A Defra spokesman said: “The pathfinders will road-test new and innovative approaches to planning for and managing change.”
The money will go towards a number of central themes, including:
t Buying a small number of cliff top homes immediately at threat, then demolishing them.
t Offering a 'purchase and lease back' option to owners of another raft of homes not so immediately vulnerable.
t Tidying up parts of the cliff top which have become derelict because of erosion.
t Business investment retention on the coast and relocation of threatened businesses such as the caravan and camping park at Happisburgh.

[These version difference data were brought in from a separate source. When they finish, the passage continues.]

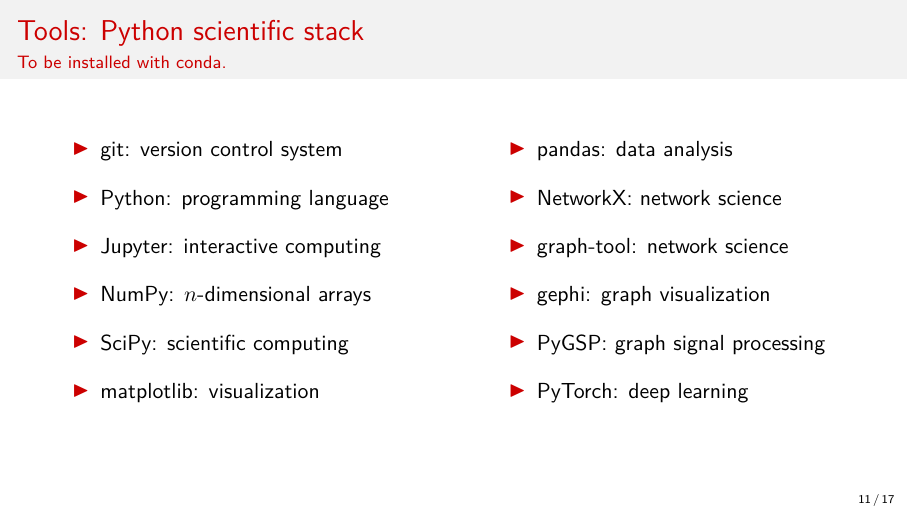
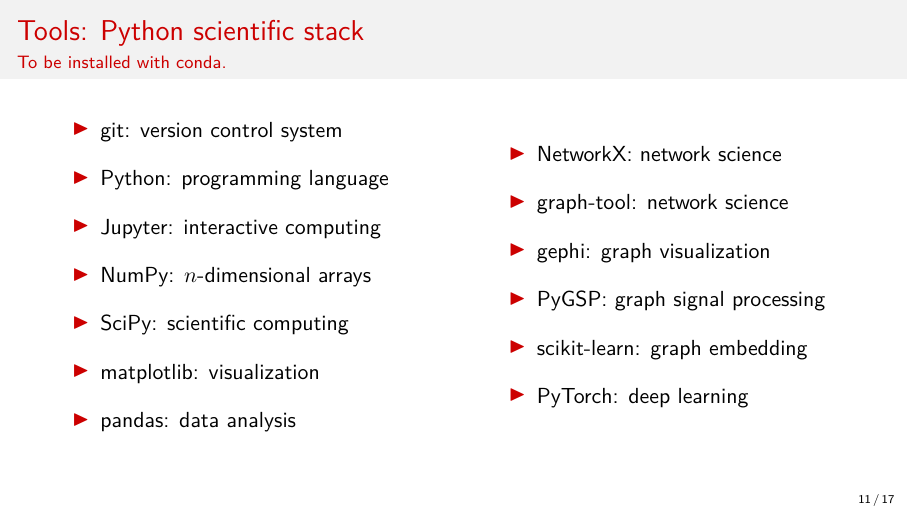
Before and after one commit to mdeff/ntds_2019, LaTeX slides (slides/ntds_info.tex): page 11 of 17. Compiled offline with pdfLaTeX.

Commit message:
add scikit-learn

```diff
--- a/slides/ntds_info.tex
+++ b/slides/ntds_info.tex
@@ -309,20 +309,22 @@
 		\item \href{https://www.scipy.org/scipylib}{SciPy}: scientific computing
 		\vspace{0.7em}
 		\item \href{https://matplotlib.org}{matplotlib}: visualization
+		\vspace{0.7em}
+		\item \href{https://pandas.pydata.org}{pandas}: data analysis
 	\end{itemize}
 	\end{minipage}
 	\hfill
 	\begin{minipage}{0.45\linewidth}
 	\begin{itemize}
-		\item \href{https://pandas.pydata.org}{pandas}: data analysis
-		\vspace{0.7em}
 		\item \href{https://networkx.github.io}{NetworkX}: network science
 		\vspace{0.7em}
 		\item \href{https://graph-tool.skewed.de}{graph-tool}: network science
 		\vspace{0.7em}
-		\item \href{https://pytorch.org}{gephi}: graph visualization
+		\item \href{https://gephi.org}{gephi}: graph visualization
 		\vspace{0.7em}
 		\item \href{https://github.com/epfl-lts2/pygsp}{PyGSP}: graph signal processing
+		\vspace{0.7em}
+		\item \href{https://scikit-learn.org}{scikit-learn}: graph embedding
 		\vspace{0.7em}
 		\item \href{https://pytorch.org}{PyTorch}: deep learning
 	\end{itemize}
```
Also changed, not shown: README.md.
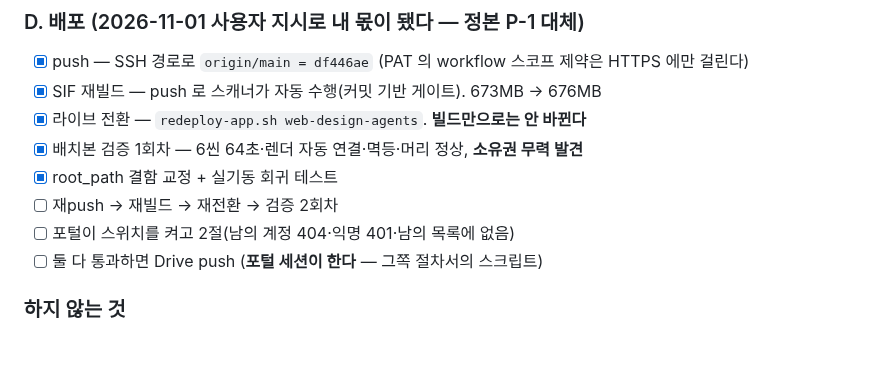
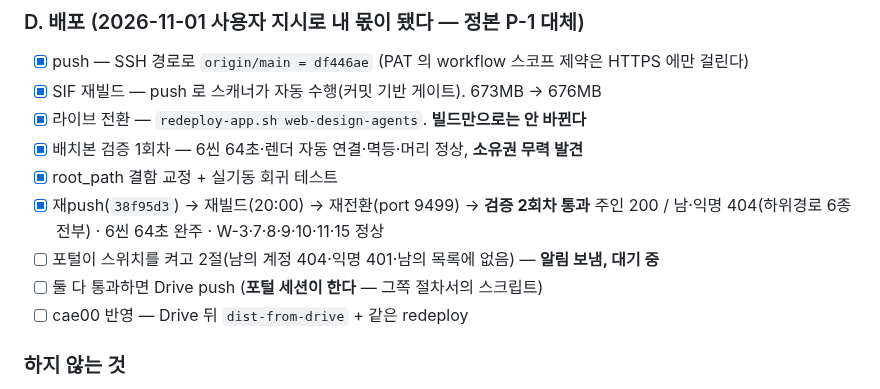
Before and after one commit to squall321/WebDesignAgents, a Markdown page: checklist.md, the part around the change. Drawn GitHub-style; blank space fills up the shorter version.

Commit message:
docs: 배치 검증 2회차 통과 기록 (38f95d3 · port 9499)
Co-Authored-By: Claude Opus 5 (1M context) <noreply@anthropic.com>

```diff
--- a/checklist.md
+++ b/checklist.md
@@ -256,9 +256,11 @@ tts_client·mux 는 있었지만 어느 창구도 부르지 않았고, 목소리
 - [x] 라이브 전환 — `redeploy-app.sh web-design-agents`. **빌드만으로는 안 바뀐다**
 - [x] 배치본 검증 1회차 — 6씬 64초·렌더 자동 연결·멱등·머리 정상, **소유권 무력 발견**
 - [x] root_path 결함 교정 + 실기동 회귀 테스트
-- [ ] 재push → 재빌드 → 재전환 → 검증 2회차
-- [ ] 포털이 스위치를 켜고 2절(남의 계정 404·익명 401·남의 목록에 없음)
+- [x] 재push(`38f95d3`) → 재빌드(20:00) → 재전환(port 9499) → **검증 2회차 통과**
+      주인 200 / 남·익명 404(하위경로 6종 전부) · 6씬 64초 완주 · W-3·7·8·9·10·11·15 정상
+- [ ] 포털이 스위치를 켜고 2절(남의 계정 404·익명 401·남의 목록에 없음) — **알림 보냄, 대기 중**
 - [ ] 둘 다 통과하면 Drive push (**포털 세션이 한다** — 그쪽 절차서의 스크립트)
+- [ ] cae00 반영 — Drive 뒤 `dist-from-drive` + 같은 redeploy
 
 ### 하지 않는 것
 - 역사 다시 쓰기(rebase·force) — 문서가 커밋 해시를 인용한다
```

t Retention or replacement of vulnerable infrastructure, such as the cliff top footpath at Cromer's western end, the village hall at Trimingham, the now destroyed beach ramp at Happisburgh and the car park at Salthouse.
t Finding new ways of funding coastal defences, for example private contributions towards the costs of defence along Wolferton Creek, South Hunstanton frontage. Although this is in the Borough Council of King's Lynn and West Norfolk area, it is tied into the North Norfolk bid.